In a Virginia arts center last week, the scene looked like what you'd expect before a fashion show. People in cocktail attire fussed over people in costumes more complicated than their own. But these people were not clothing designers or models—they are architects and designers.
In its fifth year, the annual Cosmo Couture event challenges firms to design clothing using building materials. Think carpet, tile, and even the back of chair. The event is put on by the International Interior Design Association Mid-Atlantic Chapter's Washington Metro City Center, and was held this year at Artisphere in Arlington, Va. The event benefited local domestic violence shelter My Sister's Place.
This year, each firm picked a United States president as their inspiration. Most of the outfits—while neat to look at from the runway—were more fantasy than reality. But then again, so is the idea of wearing carpeting.
The details stood out. HOK associate and project manager Nita Tuvesson wore the firm's outfit inspired by George Washington, which included a 3D-printed collar and laser-cut back patterned after the dollar bill. D.C.-based Hickok Cole Architects molded laser-cut carpet backer pieces into a textural black and navy pencil skirt and top. WDG, based in D.C. and Dallas, rolled Patcraft yarn into 1,600 units for the skirt in their outfit, modeled by the firm's Heidi Wurstle.

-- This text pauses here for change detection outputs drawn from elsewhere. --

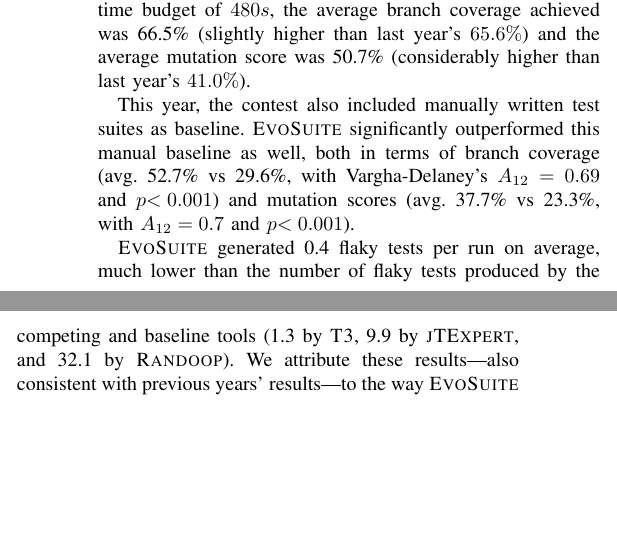
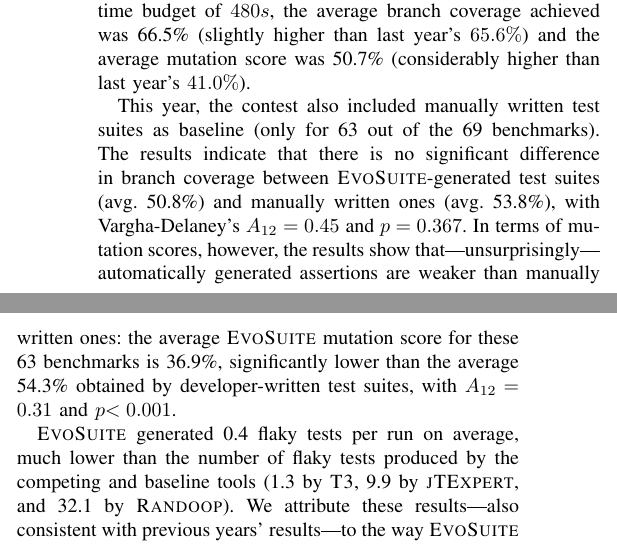
Before and after one commit to gofraser/sbst-contest, a LaTeX paper (papers/sbst17/paper_sbst17.tex): two parts of the columns of page 2 of 4, joined at a grey line, cut so that both start at the same text, the shorter picture padded with empty space. Compiled offline with pdfLaTeX.

Commit message:
new data for manual tests

```diff
--- a/papers/sbst17/paper_sbst17.tex
+++ b/papers/sbst17/paper_sbst17.tex
@@ -404,13 +404,18 @@
 (considerably higher than last year's $41.0\%$).
 
 This year, the contest also included manually written test suites as
-baseline. \EVOSUITE significantly outperformed this manual baseline as
-well, both in terms of branch coverage (avg. \AvgCovEvosuite vs
-\AvgCovManual, with Vargha-Delaney's $A_{12}=\EvoManCovA$ and
-$p\EvoManCovPV$) and mutation scores (avg. \AvgMutEvosuite vs
-\AvgMutManual, with $A_{12}=\EvoManMutA$ and
-$p\EvoManMutPV$).\TODO{Does showing A12 make sense if there's only one
-  manual test suite per benchmark?}
+baseline (only for 63 out of the 69 benchmarks). The results indicate
+that there is no significant difference in branch coverage between
+\EVOSUITE-generated test suites (avg. \AvgCovEvosuite) and manually
+written ones (avg. \AvgCovManual), with Vargha-Delaney's
+$A_{12}=\EvoManCovA$ and $p=\EvoManCovPV$. In terms of mutation
+scores, however, the results show
+that---unsurprisingly---automatically generated assertions are weaker
+than manually written ones: the average \EVOSUITE mutation score for
+these 63 benchmarks is \AvgMutEvosuite, significantly lower than the
+average \AvgMutManual obtained by developer-written test suites, with
+$A_{12}=\EvoManMutA$ and $p\EvoManMutPV$.\TODO{Does showing A12 make
+  sense if there's only one manual test suite per benchmark?}
 
 % Coverage on several
 % of the benchmarks from Closure is low, which matches previous
```
Also changed, not shown: papers/sbst17/macros.tex (+7 -7 lines), papers/sbst17/paper_sbst17.tex (12 more changed lines), 2 other files.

Six awards were handed out at Thursday evening's event. Wingate Hughes won best performance, Interplan won most creative, VOA Associates won most unique material, Fox Architects won best interpretation of theme, CORE won haute couture, and WDG won audience favorite.